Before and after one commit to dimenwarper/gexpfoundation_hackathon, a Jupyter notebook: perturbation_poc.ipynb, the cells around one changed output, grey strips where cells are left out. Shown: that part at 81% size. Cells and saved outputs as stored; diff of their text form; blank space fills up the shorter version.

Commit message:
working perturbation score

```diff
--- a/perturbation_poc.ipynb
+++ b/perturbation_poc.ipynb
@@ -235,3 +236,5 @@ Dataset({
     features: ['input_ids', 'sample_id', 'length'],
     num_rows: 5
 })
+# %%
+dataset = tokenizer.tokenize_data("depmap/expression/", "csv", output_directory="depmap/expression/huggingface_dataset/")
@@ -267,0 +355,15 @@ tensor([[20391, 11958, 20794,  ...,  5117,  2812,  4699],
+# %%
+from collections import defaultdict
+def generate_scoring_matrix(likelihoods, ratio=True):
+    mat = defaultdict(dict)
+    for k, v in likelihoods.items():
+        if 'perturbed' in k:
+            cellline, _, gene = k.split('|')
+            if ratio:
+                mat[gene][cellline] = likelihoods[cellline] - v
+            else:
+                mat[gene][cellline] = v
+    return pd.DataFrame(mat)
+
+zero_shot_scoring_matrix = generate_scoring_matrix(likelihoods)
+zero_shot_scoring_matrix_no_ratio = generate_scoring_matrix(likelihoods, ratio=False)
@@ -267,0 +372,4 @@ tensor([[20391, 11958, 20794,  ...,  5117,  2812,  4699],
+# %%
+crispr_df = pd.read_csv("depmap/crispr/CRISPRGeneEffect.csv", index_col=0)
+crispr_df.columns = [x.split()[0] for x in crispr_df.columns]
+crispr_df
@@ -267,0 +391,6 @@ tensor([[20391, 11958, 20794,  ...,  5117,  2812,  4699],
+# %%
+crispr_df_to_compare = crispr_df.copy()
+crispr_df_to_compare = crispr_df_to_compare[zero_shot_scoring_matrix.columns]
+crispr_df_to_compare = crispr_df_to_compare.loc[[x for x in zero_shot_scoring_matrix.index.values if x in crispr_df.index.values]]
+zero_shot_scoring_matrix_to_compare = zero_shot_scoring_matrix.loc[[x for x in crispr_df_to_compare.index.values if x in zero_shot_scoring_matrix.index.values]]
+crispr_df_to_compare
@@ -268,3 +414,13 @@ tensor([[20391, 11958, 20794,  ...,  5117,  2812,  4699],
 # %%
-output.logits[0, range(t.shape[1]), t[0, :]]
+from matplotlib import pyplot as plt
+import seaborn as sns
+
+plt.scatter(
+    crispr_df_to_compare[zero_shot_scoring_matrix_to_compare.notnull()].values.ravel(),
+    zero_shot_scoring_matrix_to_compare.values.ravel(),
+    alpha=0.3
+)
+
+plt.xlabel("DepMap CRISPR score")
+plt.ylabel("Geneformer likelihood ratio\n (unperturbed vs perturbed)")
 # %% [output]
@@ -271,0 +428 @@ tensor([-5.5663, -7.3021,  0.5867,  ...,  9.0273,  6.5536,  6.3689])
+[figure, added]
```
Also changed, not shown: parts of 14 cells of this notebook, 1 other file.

+---+

**TASK:**
All of the data is to be written out again, word for word.

**EXPECTED ANSWER:**
Before and after one commit to dimenwarper/gexpfoundation_hackathon, a Jupyter notebook: perturbation_poc.ipynb, the cells around one changed output, grey strips where cells are left out. Shown: that part at 81% size. Cells and saved outputs as stored; diff of their text form; blank space fills up the shorter version.

Commit message:
working perturbation score

```diff
--- a/perturbation_poc.ipynb
+++ b/perturbation_poc.ipynb
@@ -235,3 +236,5 @@ Dataset({
     features: ['input_ids', 'sample_id', 'length'],
     num_rows: 5
 })
+# %%
+dataset = tokenizer.tokenize_data("depmap/expression/", "csv", output_directory="depmap/expression/huggingface_dataset/")
@@ -267,0 +355,15 @@ tensor([[20391, 11958, 20794,  ...,  5117,  2812,  4699],
+# %%
+from collections import defaultdict
+def generate_scoring_matrix(likelihoods, ratio=True):
+    mat = defaultdict(dict)
+    for k, v in likelihoods.items():
+        if 'perturbed' in k:
+            cellline, _, gene = k.split('|')
+            if ratio:
+                mat[gene][cellline] = likelihoods[cellline] - v
+            else:
+                mat[gene][cellline] = v
+    return pd.DataFrame(mat)
+
+zero_shot_scoring_matrix = generate_scoring_matrix(likelihoods)
+zero_shot_scoring_matrix_no_ratio = generate_scoring_matrix(likelihoods, ratio=False)
@@ -267,0 +372,4 @@ tensor([[20391, 11958, 20794,  ...,  5117,  2812,  4699],
+# %%
+crispr_df = pd.read_csv("depmap/crispr/CRISPRGeneEffect.csv", index_col=0)
+crispr_df.columns = [x.split()[0] for x in crispr_df.columns]
+crispr_df
@@ -267,0 +391,6 @@ tensor([[20391, 11958, 20794,  ...,  5117,  2812,  4699],
+# %%
+crispr_df_to_compare = crispr_df.copy()
+crispr_df_to_compare = crispr_df_to_compare[zero_shot_scoring_matrix.columns]
+crispr_df_to_compare = crispr_df_to_compare.loc[[x for x in zero_shot_scoring_matrix.index.values if x in crispr_df.index.values]]
+zero_shot_scoring_matrix_to_compare = zero_shot_scoring_matrix.loc[[x for x in crispr_df_to_compare.index.values if x in zero_shot_scoring_matrix.index.values]]
+crispr_df_to_compare
@@ -268,3 +414,13 @@ tensor([[20391, 11958, 20794,  ...,  5117,  2812,  4699],
 # %%
-output.logits[0, range(t.shape[1]), t[0, :]]
+from matplotlib import pyplot as plt
+import seaborn as sns
+
+plt.scatter(
+    crispr_df_to_compare[zero_shot_scoring_matrix_to_compare.notnull()].values.ravel(),
+    zero_shot_scoring_matrix_to_compare.values.ravel(),
+    alpha=0.3
+)
+
+plt.xlabel("DepMap CRISPR score")
+plt.ylabel("Geneformer likelihood ratio\n (unperturbed vs perturbed)")
 # %% [output]
@@ -271,0 +428 @@ tensor([-5.5663, -7.3021,  0.5867,  ...,  9.0273,  6.5536,  6.3689])
+[figure, added]
```
Also changed, not shown: parts of 14 cells of this notebook, 1 other file.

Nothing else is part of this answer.